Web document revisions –
━━━
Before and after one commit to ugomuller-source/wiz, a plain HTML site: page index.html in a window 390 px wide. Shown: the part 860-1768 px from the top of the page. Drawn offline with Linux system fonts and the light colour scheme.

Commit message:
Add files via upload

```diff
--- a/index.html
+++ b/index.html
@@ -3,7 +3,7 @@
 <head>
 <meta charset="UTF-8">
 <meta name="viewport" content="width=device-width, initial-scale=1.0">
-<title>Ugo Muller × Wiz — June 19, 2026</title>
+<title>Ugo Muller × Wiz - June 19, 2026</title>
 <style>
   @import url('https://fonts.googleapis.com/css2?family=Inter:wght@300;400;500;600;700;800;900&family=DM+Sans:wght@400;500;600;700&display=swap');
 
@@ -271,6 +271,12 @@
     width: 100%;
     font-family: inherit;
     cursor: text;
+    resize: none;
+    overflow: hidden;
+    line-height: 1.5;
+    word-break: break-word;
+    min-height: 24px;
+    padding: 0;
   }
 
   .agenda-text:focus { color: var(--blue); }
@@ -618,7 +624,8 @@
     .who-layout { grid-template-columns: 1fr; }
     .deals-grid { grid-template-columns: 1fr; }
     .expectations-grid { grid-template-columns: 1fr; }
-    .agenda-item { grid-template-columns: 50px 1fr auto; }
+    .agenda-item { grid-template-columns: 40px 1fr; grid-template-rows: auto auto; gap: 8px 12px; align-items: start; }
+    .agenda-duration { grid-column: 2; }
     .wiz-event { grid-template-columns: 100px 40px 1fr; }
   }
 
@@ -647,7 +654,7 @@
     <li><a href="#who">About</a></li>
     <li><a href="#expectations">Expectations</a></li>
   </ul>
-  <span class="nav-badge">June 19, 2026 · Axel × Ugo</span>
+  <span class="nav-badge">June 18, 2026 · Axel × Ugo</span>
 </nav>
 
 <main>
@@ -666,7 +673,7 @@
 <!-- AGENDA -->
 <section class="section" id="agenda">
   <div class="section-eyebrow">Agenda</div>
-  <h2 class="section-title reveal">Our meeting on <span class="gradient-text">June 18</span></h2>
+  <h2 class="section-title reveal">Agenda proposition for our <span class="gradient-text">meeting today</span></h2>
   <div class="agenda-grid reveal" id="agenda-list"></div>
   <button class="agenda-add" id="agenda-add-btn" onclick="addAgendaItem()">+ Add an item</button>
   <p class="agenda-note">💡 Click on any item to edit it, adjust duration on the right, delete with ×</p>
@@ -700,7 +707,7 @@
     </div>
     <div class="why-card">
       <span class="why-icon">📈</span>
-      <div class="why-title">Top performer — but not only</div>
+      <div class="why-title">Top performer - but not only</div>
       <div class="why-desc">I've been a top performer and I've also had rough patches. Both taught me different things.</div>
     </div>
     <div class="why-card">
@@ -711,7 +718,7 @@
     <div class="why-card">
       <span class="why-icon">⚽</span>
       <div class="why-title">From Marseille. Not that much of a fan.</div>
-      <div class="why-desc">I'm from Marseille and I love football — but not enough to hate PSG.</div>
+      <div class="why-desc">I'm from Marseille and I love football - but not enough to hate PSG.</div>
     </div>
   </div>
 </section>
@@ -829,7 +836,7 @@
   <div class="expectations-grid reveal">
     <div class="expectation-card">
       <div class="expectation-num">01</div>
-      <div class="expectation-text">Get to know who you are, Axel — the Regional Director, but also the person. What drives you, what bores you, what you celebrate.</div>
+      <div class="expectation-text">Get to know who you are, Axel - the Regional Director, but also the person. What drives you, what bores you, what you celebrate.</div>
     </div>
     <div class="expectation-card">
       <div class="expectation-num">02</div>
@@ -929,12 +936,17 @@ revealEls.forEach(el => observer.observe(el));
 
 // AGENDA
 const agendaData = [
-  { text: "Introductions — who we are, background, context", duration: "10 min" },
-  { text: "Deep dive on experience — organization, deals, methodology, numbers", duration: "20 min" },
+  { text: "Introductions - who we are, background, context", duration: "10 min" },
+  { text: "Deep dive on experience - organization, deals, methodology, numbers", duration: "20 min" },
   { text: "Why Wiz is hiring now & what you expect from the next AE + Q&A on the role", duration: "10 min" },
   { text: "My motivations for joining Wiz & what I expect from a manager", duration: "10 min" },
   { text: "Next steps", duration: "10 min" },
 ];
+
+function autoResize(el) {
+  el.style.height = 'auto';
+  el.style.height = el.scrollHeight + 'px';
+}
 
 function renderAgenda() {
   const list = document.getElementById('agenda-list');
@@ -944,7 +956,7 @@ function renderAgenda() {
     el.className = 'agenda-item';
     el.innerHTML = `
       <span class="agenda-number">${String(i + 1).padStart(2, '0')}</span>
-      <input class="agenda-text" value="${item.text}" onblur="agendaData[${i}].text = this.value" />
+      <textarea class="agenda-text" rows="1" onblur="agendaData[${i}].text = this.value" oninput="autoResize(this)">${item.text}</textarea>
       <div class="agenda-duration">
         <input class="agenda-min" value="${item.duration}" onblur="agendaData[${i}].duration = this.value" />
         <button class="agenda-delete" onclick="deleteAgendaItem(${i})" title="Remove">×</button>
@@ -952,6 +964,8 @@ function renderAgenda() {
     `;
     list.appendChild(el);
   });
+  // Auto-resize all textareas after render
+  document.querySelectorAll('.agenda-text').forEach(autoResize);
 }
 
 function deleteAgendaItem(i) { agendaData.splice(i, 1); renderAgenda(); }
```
━━━
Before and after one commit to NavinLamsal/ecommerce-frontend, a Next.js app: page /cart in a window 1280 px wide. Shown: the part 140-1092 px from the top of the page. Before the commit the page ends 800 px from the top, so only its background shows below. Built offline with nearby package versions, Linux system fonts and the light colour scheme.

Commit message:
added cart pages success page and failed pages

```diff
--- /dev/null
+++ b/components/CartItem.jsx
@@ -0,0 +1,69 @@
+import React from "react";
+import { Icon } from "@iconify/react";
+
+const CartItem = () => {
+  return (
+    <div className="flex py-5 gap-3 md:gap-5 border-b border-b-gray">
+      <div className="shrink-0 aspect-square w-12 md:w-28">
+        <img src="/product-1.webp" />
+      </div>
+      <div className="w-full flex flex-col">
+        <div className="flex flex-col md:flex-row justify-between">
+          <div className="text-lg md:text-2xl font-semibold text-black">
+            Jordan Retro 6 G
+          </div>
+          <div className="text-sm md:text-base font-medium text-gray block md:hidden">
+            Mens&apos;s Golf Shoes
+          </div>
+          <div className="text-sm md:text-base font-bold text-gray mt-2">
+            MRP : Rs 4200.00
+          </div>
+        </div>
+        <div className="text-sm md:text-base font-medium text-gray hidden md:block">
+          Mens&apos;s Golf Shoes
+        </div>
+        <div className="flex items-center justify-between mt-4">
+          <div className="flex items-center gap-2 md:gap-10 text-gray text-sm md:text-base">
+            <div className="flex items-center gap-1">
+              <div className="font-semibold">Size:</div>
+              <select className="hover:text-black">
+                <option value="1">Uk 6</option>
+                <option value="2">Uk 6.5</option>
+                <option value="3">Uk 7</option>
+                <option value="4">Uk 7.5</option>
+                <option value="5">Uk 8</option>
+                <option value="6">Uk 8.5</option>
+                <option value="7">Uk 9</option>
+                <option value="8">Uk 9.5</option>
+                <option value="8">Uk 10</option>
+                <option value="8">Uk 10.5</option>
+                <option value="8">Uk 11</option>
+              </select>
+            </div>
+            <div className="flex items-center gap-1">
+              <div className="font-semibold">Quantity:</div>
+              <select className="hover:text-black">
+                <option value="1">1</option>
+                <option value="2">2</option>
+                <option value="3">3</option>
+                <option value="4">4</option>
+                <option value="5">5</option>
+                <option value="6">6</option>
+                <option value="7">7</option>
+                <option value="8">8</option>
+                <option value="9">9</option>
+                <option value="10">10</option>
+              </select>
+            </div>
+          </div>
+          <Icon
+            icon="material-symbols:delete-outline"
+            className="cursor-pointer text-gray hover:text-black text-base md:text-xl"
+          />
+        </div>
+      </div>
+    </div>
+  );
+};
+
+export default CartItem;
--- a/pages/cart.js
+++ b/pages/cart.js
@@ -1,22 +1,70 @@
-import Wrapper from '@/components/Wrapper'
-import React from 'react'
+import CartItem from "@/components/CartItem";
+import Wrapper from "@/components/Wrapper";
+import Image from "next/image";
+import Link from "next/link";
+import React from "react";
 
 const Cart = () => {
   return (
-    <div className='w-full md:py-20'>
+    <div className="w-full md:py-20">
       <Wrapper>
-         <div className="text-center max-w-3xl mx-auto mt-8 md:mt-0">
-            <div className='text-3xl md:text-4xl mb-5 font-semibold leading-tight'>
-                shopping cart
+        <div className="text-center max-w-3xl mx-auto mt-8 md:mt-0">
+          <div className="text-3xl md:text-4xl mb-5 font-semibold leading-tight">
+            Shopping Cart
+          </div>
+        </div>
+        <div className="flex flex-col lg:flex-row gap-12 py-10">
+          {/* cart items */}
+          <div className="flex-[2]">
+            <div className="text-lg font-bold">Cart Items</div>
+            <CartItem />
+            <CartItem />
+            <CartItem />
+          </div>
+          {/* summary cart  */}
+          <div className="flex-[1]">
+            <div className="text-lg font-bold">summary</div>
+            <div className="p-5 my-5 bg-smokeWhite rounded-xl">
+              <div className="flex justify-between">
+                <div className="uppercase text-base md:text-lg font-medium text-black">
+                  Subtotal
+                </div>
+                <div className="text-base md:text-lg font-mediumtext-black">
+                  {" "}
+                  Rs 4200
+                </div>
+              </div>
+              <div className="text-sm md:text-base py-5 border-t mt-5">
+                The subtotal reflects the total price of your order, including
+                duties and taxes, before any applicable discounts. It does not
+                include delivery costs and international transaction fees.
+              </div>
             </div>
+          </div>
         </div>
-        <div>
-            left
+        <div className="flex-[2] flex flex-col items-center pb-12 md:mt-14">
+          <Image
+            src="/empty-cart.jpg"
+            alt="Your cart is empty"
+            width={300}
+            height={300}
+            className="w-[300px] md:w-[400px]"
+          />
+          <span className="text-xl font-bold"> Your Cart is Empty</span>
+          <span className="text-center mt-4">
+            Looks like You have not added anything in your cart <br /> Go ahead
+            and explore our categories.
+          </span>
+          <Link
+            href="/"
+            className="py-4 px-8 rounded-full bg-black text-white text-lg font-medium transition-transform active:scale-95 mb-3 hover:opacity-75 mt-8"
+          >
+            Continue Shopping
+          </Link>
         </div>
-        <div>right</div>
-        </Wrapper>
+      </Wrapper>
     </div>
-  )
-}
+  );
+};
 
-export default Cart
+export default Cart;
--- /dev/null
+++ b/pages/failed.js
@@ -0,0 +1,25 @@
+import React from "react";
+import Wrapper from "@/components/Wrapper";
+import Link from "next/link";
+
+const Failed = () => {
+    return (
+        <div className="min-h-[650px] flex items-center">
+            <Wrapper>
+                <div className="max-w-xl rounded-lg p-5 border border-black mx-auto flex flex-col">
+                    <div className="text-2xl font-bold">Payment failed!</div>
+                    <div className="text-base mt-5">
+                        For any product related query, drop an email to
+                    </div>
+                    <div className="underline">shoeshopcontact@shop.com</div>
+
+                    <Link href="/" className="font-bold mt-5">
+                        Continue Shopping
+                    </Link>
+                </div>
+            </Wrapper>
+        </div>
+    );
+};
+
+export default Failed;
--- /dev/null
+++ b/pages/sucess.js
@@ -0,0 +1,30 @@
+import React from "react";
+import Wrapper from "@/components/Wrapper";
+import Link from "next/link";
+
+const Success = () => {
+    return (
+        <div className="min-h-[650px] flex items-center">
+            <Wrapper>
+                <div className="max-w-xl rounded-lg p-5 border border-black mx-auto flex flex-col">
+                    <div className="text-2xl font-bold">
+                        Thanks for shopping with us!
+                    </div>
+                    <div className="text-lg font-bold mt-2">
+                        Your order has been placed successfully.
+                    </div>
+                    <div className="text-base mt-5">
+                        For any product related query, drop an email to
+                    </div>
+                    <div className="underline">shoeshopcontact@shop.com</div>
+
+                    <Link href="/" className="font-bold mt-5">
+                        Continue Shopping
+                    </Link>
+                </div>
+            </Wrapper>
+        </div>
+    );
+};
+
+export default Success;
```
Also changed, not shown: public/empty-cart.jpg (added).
━━━
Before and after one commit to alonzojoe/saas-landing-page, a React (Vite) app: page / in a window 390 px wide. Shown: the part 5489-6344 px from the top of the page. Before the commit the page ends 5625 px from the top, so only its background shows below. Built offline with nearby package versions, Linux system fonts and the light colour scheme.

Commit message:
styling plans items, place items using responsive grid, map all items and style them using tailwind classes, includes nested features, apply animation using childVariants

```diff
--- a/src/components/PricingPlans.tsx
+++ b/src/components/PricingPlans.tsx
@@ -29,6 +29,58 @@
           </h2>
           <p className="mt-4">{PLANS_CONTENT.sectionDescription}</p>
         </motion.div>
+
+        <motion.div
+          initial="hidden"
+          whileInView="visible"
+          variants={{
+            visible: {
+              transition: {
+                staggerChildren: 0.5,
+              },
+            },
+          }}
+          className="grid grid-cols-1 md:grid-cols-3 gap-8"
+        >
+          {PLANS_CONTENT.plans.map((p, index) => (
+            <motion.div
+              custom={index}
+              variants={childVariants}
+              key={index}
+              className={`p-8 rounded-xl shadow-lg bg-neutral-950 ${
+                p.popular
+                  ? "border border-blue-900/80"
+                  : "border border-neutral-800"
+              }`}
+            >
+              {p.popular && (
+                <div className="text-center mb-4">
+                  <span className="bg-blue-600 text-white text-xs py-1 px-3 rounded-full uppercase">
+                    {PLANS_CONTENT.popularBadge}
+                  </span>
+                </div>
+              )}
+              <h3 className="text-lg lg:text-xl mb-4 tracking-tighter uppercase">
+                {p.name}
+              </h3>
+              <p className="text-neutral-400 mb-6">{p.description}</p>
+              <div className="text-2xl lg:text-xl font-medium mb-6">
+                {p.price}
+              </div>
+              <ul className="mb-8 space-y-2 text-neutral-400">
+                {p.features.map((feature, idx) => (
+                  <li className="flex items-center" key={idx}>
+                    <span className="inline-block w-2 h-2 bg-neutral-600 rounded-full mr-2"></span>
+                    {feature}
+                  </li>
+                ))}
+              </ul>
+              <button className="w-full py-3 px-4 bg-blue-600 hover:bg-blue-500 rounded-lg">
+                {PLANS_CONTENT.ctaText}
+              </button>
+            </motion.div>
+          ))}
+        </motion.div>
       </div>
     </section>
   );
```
━━━
What the exercise asks – Pull together all lines from the data that mention the word "center".

Solved problem –
+        <div className="flex items-center justify-between mt-4">
+          <div className="flex items-center gap-2 md:gap-10 text-gray text-sm md:text-base">
+            <div className="flex items-center gap-1">
+            <div className="flex items-center gap-1">
-         <div className="text-center max-w-3xl mx-auto mt-8 md:mt-0">
+        <div className="text-center max-w-3xl mx-auto mt-8 md:mt-0">
+        <div className="flex-[2] flex flex-col items-center pb-12 md:mt-14">
+          <span className="text-center mt-4">
+        <div className="min-h-[650px] flex items-center">
+        <div className="min-h-[650px] flex items-center">
+                <div className="text-center mb-4">
+                  <li className="flex items-center" key={idx}>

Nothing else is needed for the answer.